------ Working data

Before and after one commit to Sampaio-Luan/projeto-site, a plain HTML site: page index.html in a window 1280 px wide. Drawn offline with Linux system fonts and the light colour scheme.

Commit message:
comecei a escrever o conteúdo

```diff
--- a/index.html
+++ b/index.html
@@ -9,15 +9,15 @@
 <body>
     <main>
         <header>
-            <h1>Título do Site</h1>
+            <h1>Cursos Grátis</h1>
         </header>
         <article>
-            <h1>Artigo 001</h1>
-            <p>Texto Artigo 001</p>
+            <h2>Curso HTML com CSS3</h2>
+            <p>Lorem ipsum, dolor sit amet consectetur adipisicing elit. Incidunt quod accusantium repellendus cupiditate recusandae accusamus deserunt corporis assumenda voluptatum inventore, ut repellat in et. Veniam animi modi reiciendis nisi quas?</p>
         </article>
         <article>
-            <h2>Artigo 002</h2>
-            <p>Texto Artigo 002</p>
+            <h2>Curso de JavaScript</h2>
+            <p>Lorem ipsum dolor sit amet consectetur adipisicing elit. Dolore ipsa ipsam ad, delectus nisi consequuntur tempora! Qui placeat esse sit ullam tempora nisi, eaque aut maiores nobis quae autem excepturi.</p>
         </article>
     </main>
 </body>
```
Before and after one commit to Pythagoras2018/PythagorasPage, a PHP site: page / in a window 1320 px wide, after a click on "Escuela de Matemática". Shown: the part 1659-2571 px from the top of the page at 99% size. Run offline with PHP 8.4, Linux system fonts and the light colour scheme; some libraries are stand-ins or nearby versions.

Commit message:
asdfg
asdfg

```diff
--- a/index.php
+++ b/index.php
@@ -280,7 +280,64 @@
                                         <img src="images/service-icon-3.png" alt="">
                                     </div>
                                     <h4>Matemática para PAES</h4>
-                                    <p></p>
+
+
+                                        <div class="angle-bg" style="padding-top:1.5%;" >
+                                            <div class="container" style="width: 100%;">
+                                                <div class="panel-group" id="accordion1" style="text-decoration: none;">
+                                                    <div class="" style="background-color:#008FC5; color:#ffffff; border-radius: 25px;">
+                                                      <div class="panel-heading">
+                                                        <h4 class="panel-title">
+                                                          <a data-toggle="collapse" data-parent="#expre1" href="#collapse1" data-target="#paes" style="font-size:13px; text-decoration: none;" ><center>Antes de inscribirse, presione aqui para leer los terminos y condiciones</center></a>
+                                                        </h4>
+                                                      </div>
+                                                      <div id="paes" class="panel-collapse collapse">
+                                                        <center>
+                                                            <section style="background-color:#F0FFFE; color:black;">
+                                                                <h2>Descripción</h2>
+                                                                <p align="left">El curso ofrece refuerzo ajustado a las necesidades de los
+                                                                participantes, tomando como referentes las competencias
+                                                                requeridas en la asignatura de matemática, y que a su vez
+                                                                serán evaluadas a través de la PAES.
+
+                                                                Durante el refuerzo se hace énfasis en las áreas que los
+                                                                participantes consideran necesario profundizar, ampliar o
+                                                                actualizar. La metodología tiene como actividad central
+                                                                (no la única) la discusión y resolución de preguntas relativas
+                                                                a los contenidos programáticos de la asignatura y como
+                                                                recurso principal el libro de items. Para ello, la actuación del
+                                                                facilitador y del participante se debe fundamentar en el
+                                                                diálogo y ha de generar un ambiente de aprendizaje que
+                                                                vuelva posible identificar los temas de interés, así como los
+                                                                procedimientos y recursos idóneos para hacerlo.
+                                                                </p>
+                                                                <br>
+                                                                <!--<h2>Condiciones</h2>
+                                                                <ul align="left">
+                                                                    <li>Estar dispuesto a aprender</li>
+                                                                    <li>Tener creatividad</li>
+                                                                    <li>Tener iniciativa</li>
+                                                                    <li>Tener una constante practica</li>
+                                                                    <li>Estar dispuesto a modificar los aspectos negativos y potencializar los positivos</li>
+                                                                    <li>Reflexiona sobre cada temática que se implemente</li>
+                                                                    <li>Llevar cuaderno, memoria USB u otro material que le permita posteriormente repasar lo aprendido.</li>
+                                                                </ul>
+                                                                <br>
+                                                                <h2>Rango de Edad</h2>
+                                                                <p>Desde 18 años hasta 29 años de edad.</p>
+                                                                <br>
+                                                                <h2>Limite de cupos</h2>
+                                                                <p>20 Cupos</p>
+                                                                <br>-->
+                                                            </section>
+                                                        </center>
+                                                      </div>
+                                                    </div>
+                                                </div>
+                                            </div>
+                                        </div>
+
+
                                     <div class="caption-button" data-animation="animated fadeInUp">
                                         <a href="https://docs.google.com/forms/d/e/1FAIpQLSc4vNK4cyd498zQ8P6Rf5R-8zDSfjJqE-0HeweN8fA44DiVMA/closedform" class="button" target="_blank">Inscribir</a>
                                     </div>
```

------------

Task item: Reproduce every line from the preceding data in which the word "center" can be found.

Task response:
+                                                          <a data-toggle="collapse" data-parent="#expre1" href="#collapse1" data-target="#paes" style="font-size:13px; text-decoration: none;" ><center>Antes de inscribirse, presione aqui para leer los terminos y condiciones</center></a>
+                                                        <center>
+                                                        </center>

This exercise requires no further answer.